Growing up in a fairly large city,
I always imagined I’d end up working in a high-rise building, thriving in
the hustle and bustle of metropolitan living. I couldn’t have been more wrong.
Today, I live on a cattle ranch in the tiny town of Likely, California (population: 99).
My husband Greg and I met in college while both attending business school at the University of Nevada, Reno. About halfway though our time together at UNR, he decided school just wasn’t for him. He came home one day and said,
“I’m not going back to school, I’m going to move to the ranch.”
He said this in a very matter-of-fact tone; there was no swaying him. He had made up his mind, and shortly after, he began working at his family’s cattle ranch in Likely.
Although he had made up his mind to work on his family’s ranch, I had made up my mind to finish my degree, just in case the whole cattle ranch thing didn’t work out for us. At least we’d have a back-up plan.
So for a few years he commuted between the ranch and Reno while I finished up my degree. As my graduation approached, I faced the decision: to move or not to move? I suppose you probably already know the answer to that.
About a month after graduation, we packed up our house in Reno, and headed north for Likely. That was four years ago.
Many of my friends couldn’t believe I had decided to leave behind life as I had known it for cows and wide-open space. To be honest, I don’t think I even gave it a second thought. Something inside me must have known how wonderful a simpler life could be.
I’ve discovered a new outlook on life and discovered what is truly important. I used to draw so much of my identity from a pair of shoes or designer handbag. Today, my happiness comes from the satisfaction of a job well done, taking pride in simple tasks, and living with gratitude. I have found a sense of peace and joy I had previously never known, and I can tell you with 100 percent certainty: no one cares what kind of clothes you wear.
It wasn’t a seamless transition; it’s been quite a journey. The first few months after moving were difficult. I didn’t know any- one, and was on a steep learning curve with zero ranching experience.
Although I was very grateful to have a roof over my head, it also took some time to adjust to our new home. Built in 1963, the house was full of my husband’s grandparents’ old things and in desperate need of a renovation (thankfully, that came later). The house had been empty for nearly eight years before we moved in, except for the rats, mice, ground squirrels, spiders, and carpet beetles that had taken up home there. It was almost enough to send me running back to the city.
However, slowly I adjusted, and I morphed from a city girl into a girl in boots and jeans. Of course, it isn’t always easy. Animals don’t always survive. Early mornings and the stress of ranching can be taxing. However, living out here requires you to slow down, do your own handiwork, step away from materialism, and focus on the important things in life. Now I feel whole after a hard day of work or time spent working on our ranch.

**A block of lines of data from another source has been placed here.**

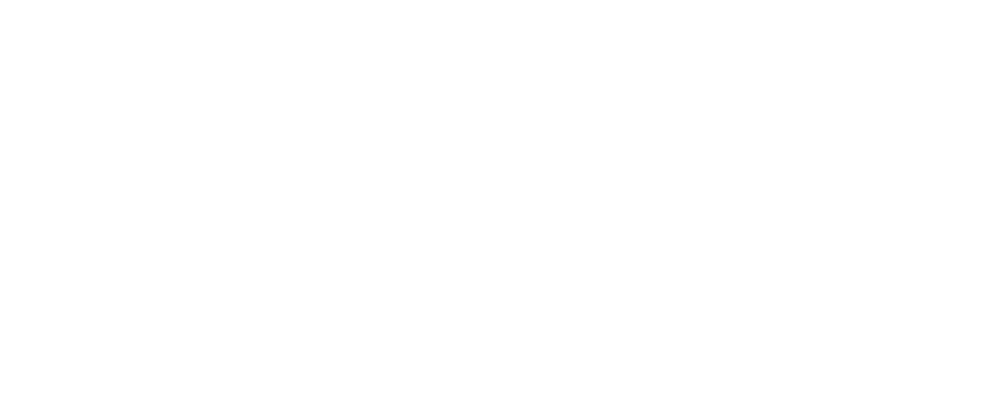
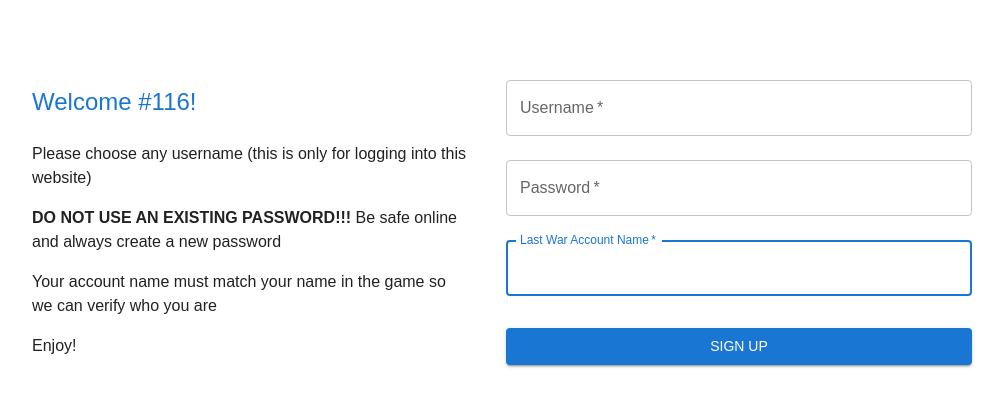
Before and after one commit to tezhm/last-war-116-ui, a React (Create React App) app: page /signup in a window 1280 px wide. Before the commit this address had no page. Shown: the top 406 px of the page, without its empty margins (146-1150 px from the left). Built offline with nearby package versions, Linux system fonts and the light colour scheme.

Commit message:
Adding sign up page

```diff
--- a/src/components/clients/ApiClient.ts
+++ b/src/components/clients/ApiClient.ts
@@ -40,6 +40,16 @@
         }
 
         return (await response.json()).accessToken;
+    }
+
+    public async subscribe(username: string, password: string, inGameName: string): Promise<{ accessToken: string, verificationCode: string }> {
+        const response = await this.post(`/v1/subscribe`, undefined, { username, password, inGameName });
+
+        if (!response) {
+            throw new Error(`Failed to sign up`);
+        }
+
+        return await response.json();
     }
 
     public async reserve(title: string, timestamp: number): Promise<void> {
--- a/src/index.tsx
+++ b/src/index.tsx
@@ -6,6 +6,7 @@
 import { titles } from "./components/titles/Titles";
 import { Login } from "./pages/Login";
 import { Schedule } from "./pages/Schedule";
+import { Signup } from "./pages/Signup";
 import reportWebVitals from "./reportWebVitals";
 import "./index.css";
 
@@ -26,7 +27,8 @@
         <ThemeProvider theme={theme}>
             <BrowserRouter>
                 <Routes>
-                    <Route path="/login" element={<Login />} />
+                    <Route path="/login" index element={<Login />} />
+                    <Route path="/signup" element={<Signup />} />
                     <Route path="/" element={<Authenticate />}>
                         <Route path={titles.secretaryOfStrategy.url} element={<Schedule username={"asdads"} title={titles.secretaryOfStrategy} />} />
                         <Route path={titles.secretaryOfSecurity.url} element={<Schedule username={"asdads"} title={titles.secretaryOfSecurity} />} />
--- a/src/pages/Login.tsx
+++ b/src/pages/Login.tsx
@@ -80,7 +80,7 @@
         const { name, value, checked } = e.target;
         setFormData({
             ...formData,
-            [name]: name === "rememberMe" ? checked : value,
+            [name]: name === "rememberMe" ? checked : value.trim(),
         });
     };
 
@@ -147,7 +147,7 @@
                             </Link>
                         </Grid>
                         <Grid item>
-                            <Link href="/sign-up" variant="body2">
+                            <Link href="/signup" variant="body2">
                                 {"Don't have an account? Sign Up"}
                             </Link>
                         </Grid>
--- a/src/pages/Schedule.tsx
+++ b/src/pages/Schedule.tsx
@@ -200,7 +200,7 @@
                                     <TableCell component="th" scope="row">
                                         <i>{row.dateString}</i>&nbsp;&nbsp;&nbsp;&nbsp;&nbsp;&nbsp;{row.timeString}
                                     </TableCell>
-                                    <TableCell align={"center"}>Reserve</TableCell>
+                                    <TableCell align={"center"}></TableCell>
                                 </BodyRow> : row.account === props.username ?
                                     <SelectedRow key={row.timestamp}>
                                         <TableCell component="th" scope="row">
--- /dev/null
+++ b/src/pages/Signup.tsx
@@ -0,0 +1,199 @@
+import Alert from "@mui/material/Alert";
+import Box from "@mui/material/Box";
+import Button from "@mui/material/Button";
+import Container from "@mui/material/Container";
+import CssBaseline from "@mui/material/CssBaseline";
+import Grid from "@mui/material/Grid";
+import List from "@mui/material/List";
+import ListItem from "@mui/material/ListItem";
+import Snackbar from "@mui/material/Snackbar";
+import TextField from "@mui/material/TextField";
+import Typography from "@mui/material/Typography";
+import { ChangeEvent, FormEvent, JSX, useState } from "react";
+import { Navigate } from "react-router-dom";
+import { AccessTokenCache } from "../components/authentication/AccessTokenCache";
+import { ApiClient } from "../components/clients/ApiClient";
+import { titles } from "../components/titles/Titles";
+
+interface SignupState {
+    snackbar: {
+        children?: JSX.Element;
+        message?: string;
+        autoHideDuration?: number;
+    }|null;
+}
+
+export function Signup(): JSX.Element {
+    const [state, setState] = useState<SignupState>({ snackbar: null });
+    const [formData, setFormData] = useState({
+        username: "",
+        password: "",
+        inGameName: "",
+    });
+    const [errors, setErrors] = useState({
+        username: "",
+        password: "",
+        inGameName: "",
+    });
+
+    const accessToken = AccessTokenCache.getInstance().loadAccessToken();
+
+    if (accessToken) {
+        AccessTokenCache.getInstance().update(accessToken);
+        return <Navigate to={titles.secretaryOfStrategy.url} />
+    }
+
+    const validateForm = () => {
+        let valid = true;
+        const newErrors = { username: "", password: "", inGameName: "" };
+
+        if (!formData.username || formData.username.length < 4 || formData.username.length > 20) {
+            newErrors.username = "Username must be between 4 and 20 characters in length";
+            valid = false;
+        }
+
+        if (!formData.password || formData.password.length < 8 || formData.password.length > 20) {
+            newErrors.password = "Password must be between 8 and 20 characters in length";
+            valid = false;
+        }
+
+        if (!formData.inGameName || formData.inGameName.length < 2 || formData.inGameName.length > 20) {
+            newErrors.inGameName = "Account name must be between 2 and 20 characters in length";
+            valid = false;
+        }
+
+        setErrors(newErrors);
+        return valid;
+    };
+
+    const handleSubmit = async (event: FormEvent<HTMLFormElement>) => {
+        event.preventDefault();
+
+        if (validateForm()) {
+            try {
+                const result = await ApiClient.getInstance().subscribe(
+                    formData.username,
+                    formData.password,
+                    formData.inGameName
+                );
+                AccessTokenCache.getInstance().update(result.accessToken);
+                window.location.href = titles.secretaryOfStrategy.url;
+            } catch (error) {
+                if (error instanceof Error && error.message.includes("Username already in use")) {
+                    setErrors({ username: "Already taken", password: "", inGameName: "" });
+                } else if (error instanceof Error && error.message.includes("Account name already in use")) {
+                    setErrors({ username: "", password: "", inGameName: "Already taken" });
+                }
+
+                setState((state) => ({ ...state, snackbar: {
+                    children: <Alert severity="error" variant="filled" sx={{ width: "100%" }}>{String(error)}</Alert>,
+                }}));
+            }
+        }
+    };
+
+    const handleChange = (e: ChangeEvent<HTMLInputElement>) => {
+        const { name, value } = e.target;
+        setFormData({
+            ...formData,
+            [name]: value.trim(),
+        });
+    };
+
+    return (
+        <Container component="main" maxWidth="lg">
+            <Box sx={{ display: "flex", marginTop: 8 }}>
+                <Grid container spacing={3} alignItems="center" justifyContent="center">
+                    <CssBaseline />
+                    <Grid item xs={12} sm={8} md={5}>
+                        <List>
+                            <ListItem>
+                                <Typography component="h2" variant="h5" color="primary" gutterBottom>
+                                    Welcome #116!
+                                </Typography>
+                            </ListItem>
+                            <ListItem>
+                                <Typography component="p" variant="body1">
+                                    Please choose any username (this is only for logging into this website)
+                                </Typography>
+                            </ListItem>
+                            <ListItem>
+                                <Typography component="p" variant="body1">
+                                    <b>DO NOT USE AN EXISTING PASSWORD!!!</b> Be safe online and always create a new password
+                                </Typography>
+                            </ListItem>
+                            <ListItem>
+                                <Typography component="p" variant="body1">
+                                    Your account name must match your name in the game so we can verify who you are
+                                </Typography>
+                            </ListItem>
+                            <ListItem>
+                                <Typography component="p" variant="body1">
+                                    Enjoy!
+                                </Typography>
+                            </ListItem>
+                        </List>
+                    </Grid>
+                    <Grid item xs={12} sm={8} md={5}>
+                        <Box component="form" onSubmit={handleSubmit} noValidate>
+                            <TextField
+                                margin="normal"
+                                required
+                                fullWidth
+                                id="username"
+                                label="Username"
+                                name="username"
+                                autoComplete="username"
+                                onChange={handleChange}
+                                error={Boolean(errors.username)}
+                                helperText={errors.username}
+                                autoFocus
+                            />
+                            <TextField
+                                margin="normal"
+                                required
+                                fullWidth
+                                name="password"
+                                label="Password"
+                                type="password"
+                                id="password"
+                                autoComplete="current-password"
+                                onChange={handleChange}
+                                error={Boolean(errors.password)}
+                                helperText={errors.password}
+                            />
+                            <TextField
+                                margin="normal"
+                                required
+                                fullWidth
+                                id="inGameName"
+                                label="Last War Account Name"
+                                name="inGameName"
+                                autoComplete="inGameName"
+                                onChange={handleChange}
+                                error={Boolean(errors.inGameName)}
+                                helperText={errors.inGameName}
+                                autoFocus
+                            />
+                            <Button
+                                type="submit"
+                                fullWidth
+                                variant="contained"
+                                sx={{ mt: 3, mb: 2 }}
+                            >
+                                Sign Up
+                            </Button>
+                        </Box>
+                    </Grid>
+                </Grid>
+            </Box>
+            <Snackbar anchorOrigin={{ vertical: "bottom", horizontal: "center" }}
+                      open={!!state.snackbar}
+                      onClose={() => setState({ ...state, snackbar: null })}
+                      message={state.snackbar?.message}
+                      autoHideDuration={state.snackbar?.autoHideDuration}>
+                {state.snackbar?.children}
+            </Snackbar>
+        </Container>
+    );
+}
```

One of the greatest rewards of living here is the deep sense of community. While living in the city, I never really experienced that. Out here, camaraderie and community are woven into daily life. It’s not at all unusual to get calls like:
“You’ve got cows out on the road!” and “Hey, we picked up some of your heifers, come get them anytime.”

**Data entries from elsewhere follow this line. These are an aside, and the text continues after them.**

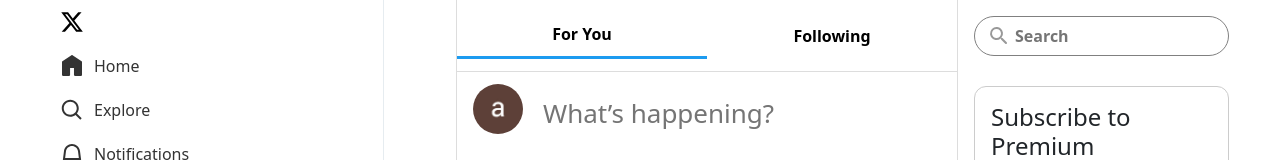
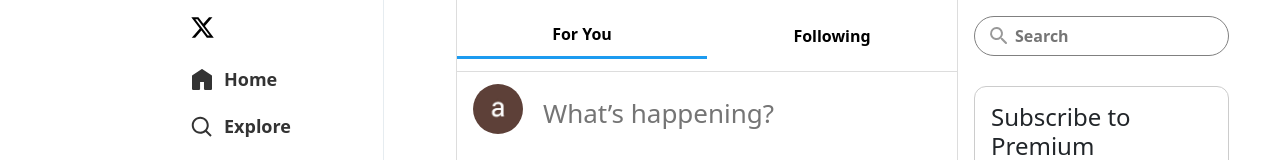
Before and after one commit to Adcodez/Twitter-clone, a plain HTML site: page index.html in a window 1280 px wide. Shown: the top 160 px of the page. Drawn offline with nearby package versions, Linux system fonts and the light colour scheme.

Commit message:
added padding left and margin top

```diff
--- a/index.html
+++ b/index.html
@@ -14,13 +14,14 @@
         <div class="nav-items">
         <a href="">
             <svg
-  style="width: 24px; height: 24px;"
+  style="width: 25px; height: 25px; margin-bottom: 6px; margin-top: 5px;"
   viewBox="0 0 24 24"
   aria-hidden="true"
   class="r-4qtqp9 r-yyyyoo r-dnmrzs r-bnwqim r-lrvibr r-m6rgpd r-lrsllp r-18jsvk2 r-16y2uox r-8kz0gk">
   <path d="M18.244 2.25h3.308l-7.227 8.26 8.502 11.24H16.17l-5.214-6.817L4.99 21.75H1.68l7.73-8.835L1.254 2.25H8.08l4.713 6.231zm-1.161 17.52h1.833L7.084 4.126H5.117z"></path>
   </svg>
         </a>
+
         <a href="#">
 
       <svg  width="24" height="24" viewBox="0 0 24 24" aria-hidden="true" fill="currentColor">
--- a/style.css
+++ b/style.css
@@ -10,9 +10,10 @@
       width: 30%;
       background-color: white;
       height: 100vh;
-      padding: 0px 10px 0 50px;
+      padding: 0px 10px 0 180px;
       border-right: 1px solid #e6ecf0;
-
+      font-size: 18px;
+      font-weight: 600;
       flex-direction: column;
       position: fixed;
     }
@@ -21,11 +22,11 @@
         display: flex;
         align-items: center;
         margin-bottom: 5px;
-        font-size: 20px;
-        font-weight: 500;
+
         text-decoration: none;
         border-radius: 999px;
         flex-direction: column;
+        margin-left: 200px;
 
     }
     .nav-items svg{
```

Everyone works together for the greater good.
On any given Saturday you might find a group of neighboring cowboys horse- back around a branding barrel helping each other get their calves ready for the summer rangeland. And, you bet we spend Saturday nights spinning around a dance floor.
It’s a simple life, and it’s truly magical. I can’t believe that this is where my story has taken me, but I am so grateful it has. My hope is that I can inspire people to slow down and find contentment in a simpler life.
Copy by Chloe Mackintosh / Photography by Constance Mariena
Chloe Mackintosh, an urban girl turned cowgirl, shares her passion for interior design and ranch life at her blog boxwoodavenue.com.
This story originally appeared in the Fall/Winter 2018 issue of The Inspired Home Journal, titled “Country Club.”